Assignment: Leave out the pictures and return every entry exactly as it appears.

Provided entries:
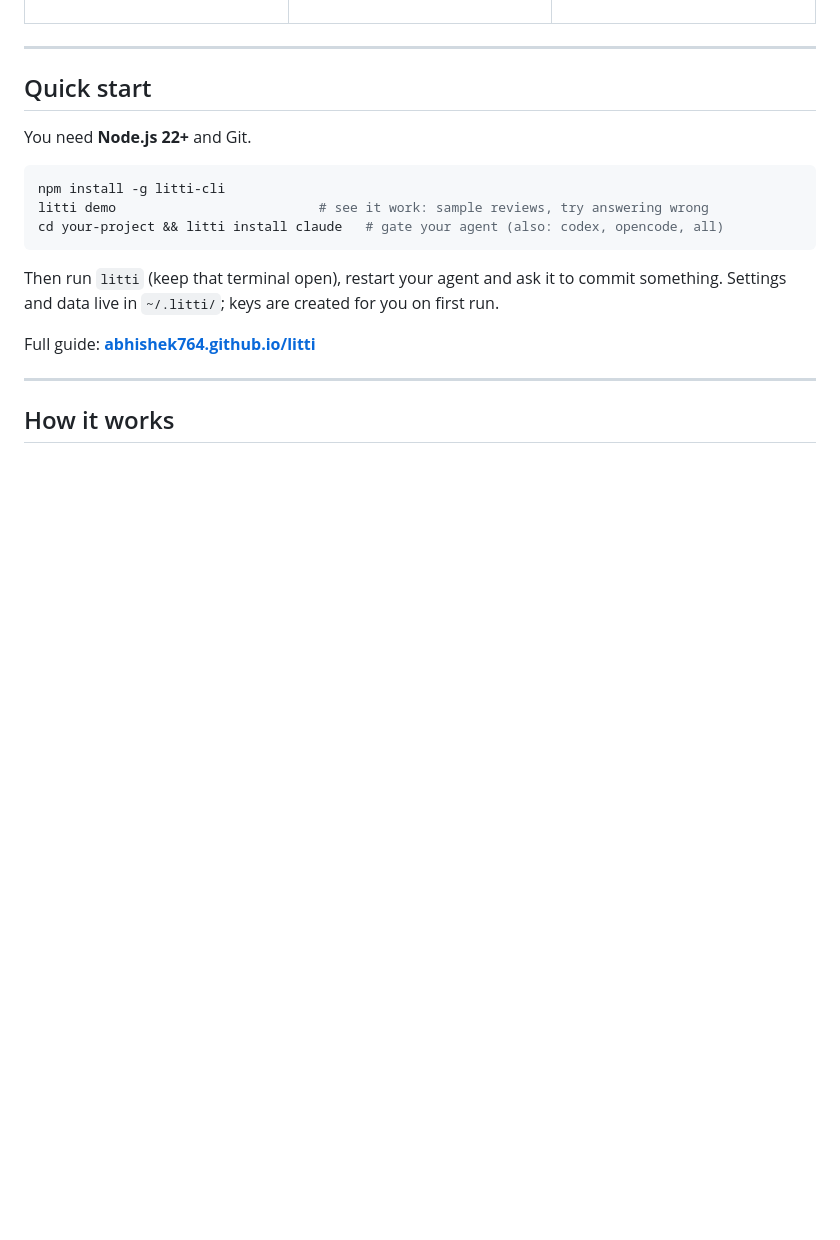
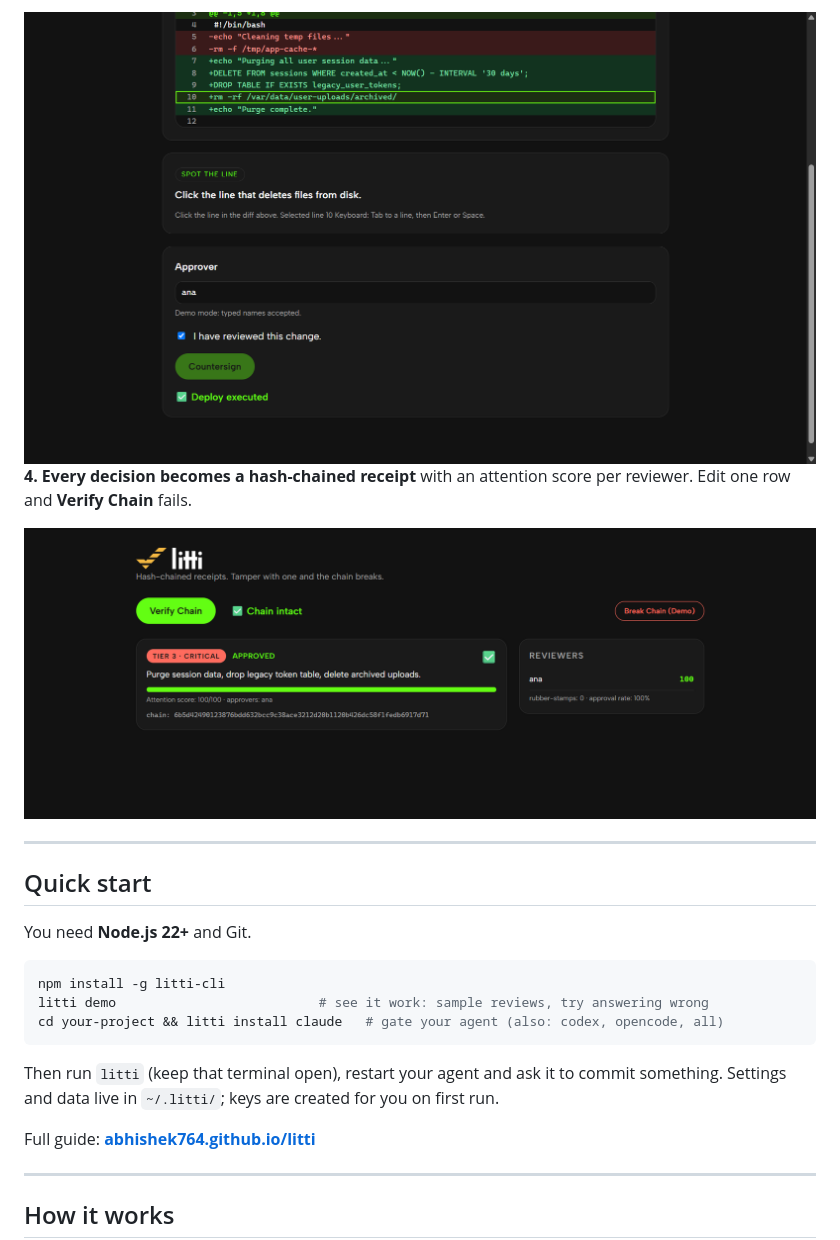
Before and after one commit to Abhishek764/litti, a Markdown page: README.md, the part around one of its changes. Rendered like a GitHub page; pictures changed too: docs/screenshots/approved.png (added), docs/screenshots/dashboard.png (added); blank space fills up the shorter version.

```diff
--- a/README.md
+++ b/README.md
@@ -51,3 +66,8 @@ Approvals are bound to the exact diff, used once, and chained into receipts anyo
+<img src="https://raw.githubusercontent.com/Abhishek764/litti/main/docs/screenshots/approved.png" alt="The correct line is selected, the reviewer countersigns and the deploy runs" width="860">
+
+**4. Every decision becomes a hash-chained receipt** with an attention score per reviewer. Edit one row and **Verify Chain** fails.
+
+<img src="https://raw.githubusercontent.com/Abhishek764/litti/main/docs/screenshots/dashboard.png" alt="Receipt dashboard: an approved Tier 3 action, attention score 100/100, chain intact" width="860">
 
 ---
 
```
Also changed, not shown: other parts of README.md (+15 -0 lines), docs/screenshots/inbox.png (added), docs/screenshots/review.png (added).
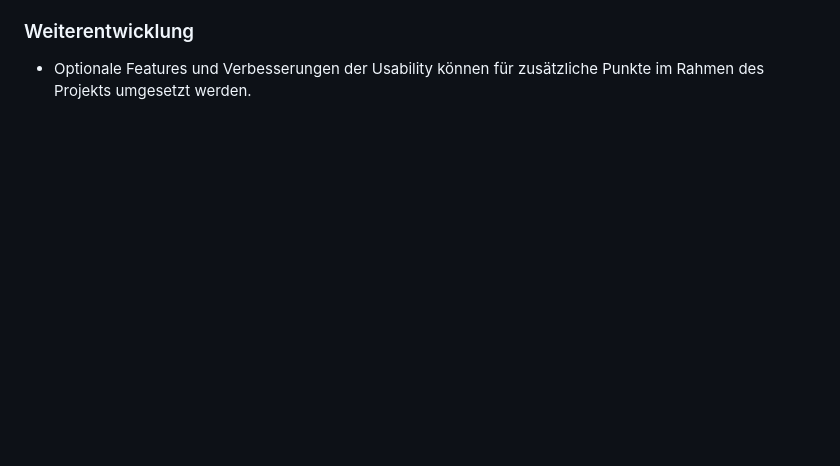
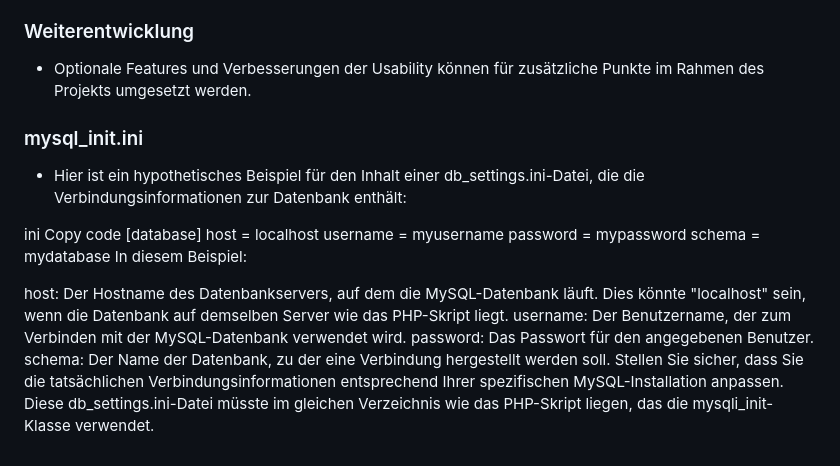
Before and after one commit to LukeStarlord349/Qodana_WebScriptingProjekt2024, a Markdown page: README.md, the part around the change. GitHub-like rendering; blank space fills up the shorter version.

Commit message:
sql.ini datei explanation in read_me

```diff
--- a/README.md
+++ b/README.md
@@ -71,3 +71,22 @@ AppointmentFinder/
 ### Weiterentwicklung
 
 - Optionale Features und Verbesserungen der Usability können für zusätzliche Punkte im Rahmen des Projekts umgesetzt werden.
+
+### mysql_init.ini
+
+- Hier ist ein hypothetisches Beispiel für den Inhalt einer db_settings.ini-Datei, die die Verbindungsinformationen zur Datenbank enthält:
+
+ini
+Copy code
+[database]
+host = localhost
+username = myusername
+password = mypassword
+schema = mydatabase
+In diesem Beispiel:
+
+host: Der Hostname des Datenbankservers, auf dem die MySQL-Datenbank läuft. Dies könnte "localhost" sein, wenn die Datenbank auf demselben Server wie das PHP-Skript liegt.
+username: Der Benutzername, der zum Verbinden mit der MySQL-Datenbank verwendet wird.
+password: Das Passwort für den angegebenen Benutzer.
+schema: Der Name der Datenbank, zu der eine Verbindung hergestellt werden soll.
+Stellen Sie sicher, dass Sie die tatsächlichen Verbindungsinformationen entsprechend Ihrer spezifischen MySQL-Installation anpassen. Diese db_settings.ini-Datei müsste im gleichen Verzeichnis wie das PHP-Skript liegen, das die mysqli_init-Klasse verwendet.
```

Final answer:
Before and after one commit to Abhishek764/litti, a Markdown page: README.md, the part around one of its changes. Rendered like a GitHub page; pictures changed too: docs/screenshots/approved.png (added), docs/screenshots/dashboard.png (added); blank space fills up the shorter version.

```diff
--- a/README.md
+++ b/README.md
@@ -51,3 +66,8 @@ Approvals are bound to the exact diff, used once, and chained into receipts anyo
+<img src="https://raw.githubusercontent.com/Abhishek764/litti/main/docs/screenshots/approved.png" alt="The correct line is selected, the reviewer countersigns and the deploy runs" width="860">
+
+**4. Every decision becomes a hash-chained receipt** with an attention score per reviewer. Edit one row and **Verify Chain** fails.
+
+<img src="https://raw.githubusercontent.com/Abhishek764/litti/main/docs/screenshots/dashboard.png" alt="Receipt dashboard: an approved Tier 3 action, attention score 100/100, chain intact" width="860">
 
 ---
 
```
Also changed, not shown: other parts of README.md (+15 -0 lines), docs/screenshots/inbox.png (added), docs/screenshots/review.png (added).
Before and after one commit to LukeStarlord349/Qodana_WebScriptingProjekt2024, a Markdown page: README.md, the part around the change. GitHub-like rendering; blank space fills up the shorter version.

Commit message:
sql.ini datei explanation in read_me

```diff
--- a/README.md
+++ b/README.md
@@ -71,3 +71,22 @@ AppointmentFinder/
 ### Weiterentwicklung
 
 - Optionale Features und Verbesserungen der Usability können für zusätzliche Punkte im Rahmen des Projekts umgesetzt werden.
+
+### mysql_init.ini
+
+- Hier ist ein hypothetisches Beispiel für den Inhalt einer db_settings.ini-Datei, die die Verbindungsinformationen zur Datenbank enthält:
+
+ini
+Copy code
+[database]
+host = localhost
+username = myusername
+password = mypassword
+schema = mydatabase
+In diesem Beispiel:
+
+host: Der Hostname des Datenbankservers, auf dem die MySQL-Datenbank läuft. Dies könnte "localhost" sein, wenn die Datenbank auf demselben Server wie das PHP-Skript liegt.
+username: Der Benutzername, der zum Verbinden mit der MySQL-Datenbank verwendet wird.
+password: Das Passwort für den angegebenen Benutzer.
+schema: Der Name der Datenbank, zu der eine Verbindung hergestellt werden soll.
+Stellen Sie sicher, dass Sie die tatsächlichen Verbindungsinformationen entsprechend Ihrer spezifischen MySQL-Installation anpassen. Diese db_settings.ini-Datei müsste im gleichen Verzeichnis wie das PHP-Skript liegen, das die mysqli_init-Klasse verwendet.
```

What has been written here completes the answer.